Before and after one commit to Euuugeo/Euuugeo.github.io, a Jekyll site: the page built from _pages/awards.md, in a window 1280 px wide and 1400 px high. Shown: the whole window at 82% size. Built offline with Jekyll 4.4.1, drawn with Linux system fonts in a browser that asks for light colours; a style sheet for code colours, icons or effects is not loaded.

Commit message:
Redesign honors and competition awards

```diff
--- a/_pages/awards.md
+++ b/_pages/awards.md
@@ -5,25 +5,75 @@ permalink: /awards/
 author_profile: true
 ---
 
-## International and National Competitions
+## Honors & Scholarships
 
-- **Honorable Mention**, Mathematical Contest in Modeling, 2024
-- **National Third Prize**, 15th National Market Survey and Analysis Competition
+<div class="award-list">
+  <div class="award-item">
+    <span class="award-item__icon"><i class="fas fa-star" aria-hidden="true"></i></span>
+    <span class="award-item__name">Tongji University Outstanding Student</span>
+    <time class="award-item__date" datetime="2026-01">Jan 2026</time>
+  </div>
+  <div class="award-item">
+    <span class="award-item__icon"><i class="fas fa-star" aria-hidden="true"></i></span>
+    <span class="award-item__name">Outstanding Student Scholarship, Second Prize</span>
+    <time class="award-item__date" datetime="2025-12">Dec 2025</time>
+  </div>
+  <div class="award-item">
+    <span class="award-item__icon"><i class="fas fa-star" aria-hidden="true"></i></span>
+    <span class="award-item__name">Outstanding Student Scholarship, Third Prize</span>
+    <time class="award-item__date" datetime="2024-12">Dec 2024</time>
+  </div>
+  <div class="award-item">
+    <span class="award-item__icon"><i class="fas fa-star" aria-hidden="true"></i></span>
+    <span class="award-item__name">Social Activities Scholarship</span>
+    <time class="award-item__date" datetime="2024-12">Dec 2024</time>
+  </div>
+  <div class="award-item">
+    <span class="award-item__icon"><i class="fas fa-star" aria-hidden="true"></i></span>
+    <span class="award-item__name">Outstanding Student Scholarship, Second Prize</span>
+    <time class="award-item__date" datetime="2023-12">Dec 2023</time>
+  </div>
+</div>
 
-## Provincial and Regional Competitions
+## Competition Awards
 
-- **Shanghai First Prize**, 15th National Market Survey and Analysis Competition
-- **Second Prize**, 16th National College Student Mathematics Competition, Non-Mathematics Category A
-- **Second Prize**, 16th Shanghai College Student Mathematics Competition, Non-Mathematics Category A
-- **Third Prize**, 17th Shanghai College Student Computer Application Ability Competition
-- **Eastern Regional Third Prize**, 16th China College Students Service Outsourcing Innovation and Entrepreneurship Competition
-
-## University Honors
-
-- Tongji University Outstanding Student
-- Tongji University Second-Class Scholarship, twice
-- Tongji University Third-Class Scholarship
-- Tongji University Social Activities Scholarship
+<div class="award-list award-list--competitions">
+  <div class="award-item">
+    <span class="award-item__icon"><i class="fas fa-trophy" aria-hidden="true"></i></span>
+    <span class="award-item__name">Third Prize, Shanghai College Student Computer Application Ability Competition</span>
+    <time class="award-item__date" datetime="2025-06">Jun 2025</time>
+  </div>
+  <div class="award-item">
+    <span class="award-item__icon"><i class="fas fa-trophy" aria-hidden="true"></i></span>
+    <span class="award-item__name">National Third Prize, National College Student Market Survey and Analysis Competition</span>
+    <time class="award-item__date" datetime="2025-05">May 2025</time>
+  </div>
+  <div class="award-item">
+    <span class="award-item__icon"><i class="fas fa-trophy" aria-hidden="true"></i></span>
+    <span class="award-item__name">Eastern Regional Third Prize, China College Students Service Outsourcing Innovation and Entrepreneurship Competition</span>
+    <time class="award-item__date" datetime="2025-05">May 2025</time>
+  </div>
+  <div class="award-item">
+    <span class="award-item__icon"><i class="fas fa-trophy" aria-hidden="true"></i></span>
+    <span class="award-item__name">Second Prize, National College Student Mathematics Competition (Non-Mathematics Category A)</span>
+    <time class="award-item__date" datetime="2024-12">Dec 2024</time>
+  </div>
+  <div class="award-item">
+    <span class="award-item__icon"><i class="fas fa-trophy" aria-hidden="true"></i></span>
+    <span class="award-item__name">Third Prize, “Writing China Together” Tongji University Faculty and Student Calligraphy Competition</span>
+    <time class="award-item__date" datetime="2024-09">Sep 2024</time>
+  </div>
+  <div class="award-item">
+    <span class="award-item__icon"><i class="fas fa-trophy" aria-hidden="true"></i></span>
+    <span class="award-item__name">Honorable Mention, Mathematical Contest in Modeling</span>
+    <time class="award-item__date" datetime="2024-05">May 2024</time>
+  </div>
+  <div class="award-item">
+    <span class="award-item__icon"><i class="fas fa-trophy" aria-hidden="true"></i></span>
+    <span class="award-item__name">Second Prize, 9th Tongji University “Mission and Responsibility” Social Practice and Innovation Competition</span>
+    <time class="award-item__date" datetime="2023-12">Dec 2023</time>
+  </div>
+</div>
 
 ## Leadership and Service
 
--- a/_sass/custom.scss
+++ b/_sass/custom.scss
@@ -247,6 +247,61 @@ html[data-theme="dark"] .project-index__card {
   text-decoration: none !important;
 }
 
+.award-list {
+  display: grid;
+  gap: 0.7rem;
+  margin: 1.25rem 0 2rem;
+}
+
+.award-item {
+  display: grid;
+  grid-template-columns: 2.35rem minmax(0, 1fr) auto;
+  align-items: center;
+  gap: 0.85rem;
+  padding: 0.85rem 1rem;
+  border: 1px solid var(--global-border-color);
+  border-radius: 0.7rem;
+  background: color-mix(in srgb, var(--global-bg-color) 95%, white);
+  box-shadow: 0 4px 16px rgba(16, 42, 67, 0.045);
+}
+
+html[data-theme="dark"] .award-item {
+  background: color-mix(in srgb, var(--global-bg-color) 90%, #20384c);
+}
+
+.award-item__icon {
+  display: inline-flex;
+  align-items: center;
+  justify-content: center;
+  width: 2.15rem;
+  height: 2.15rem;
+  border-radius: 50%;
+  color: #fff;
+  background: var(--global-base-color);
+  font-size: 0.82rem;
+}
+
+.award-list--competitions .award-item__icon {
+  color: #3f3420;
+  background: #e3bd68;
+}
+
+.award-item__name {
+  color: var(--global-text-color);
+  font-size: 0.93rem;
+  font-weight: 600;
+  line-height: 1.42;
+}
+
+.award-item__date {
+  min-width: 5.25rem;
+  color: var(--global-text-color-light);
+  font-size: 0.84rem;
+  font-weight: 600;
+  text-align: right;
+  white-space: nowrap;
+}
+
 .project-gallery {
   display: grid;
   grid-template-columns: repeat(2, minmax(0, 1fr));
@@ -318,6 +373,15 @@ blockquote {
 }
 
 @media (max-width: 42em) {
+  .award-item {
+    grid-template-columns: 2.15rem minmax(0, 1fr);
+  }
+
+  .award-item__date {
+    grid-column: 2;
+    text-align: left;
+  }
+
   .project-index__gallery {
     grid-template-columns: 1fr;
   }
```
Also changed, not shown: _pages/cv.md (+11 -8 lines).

◆ Activity
From the listing above, copy every line that holds the string "Shanghai".

◆ Expected answer
-- **Shanghai First Prize**, 15th National Market Survey and Analysis Competition
-- **Second Prize**, 16th Shanghai College Student Mathematics Competition, Non-Mathematics Category A
-- **Third Prize**, 17th Shanghai College Student Computer Application Ability Competition
+    <span class="award-item__name">Third Prize, Shanghai College Student Computer Application Ability Competition</span>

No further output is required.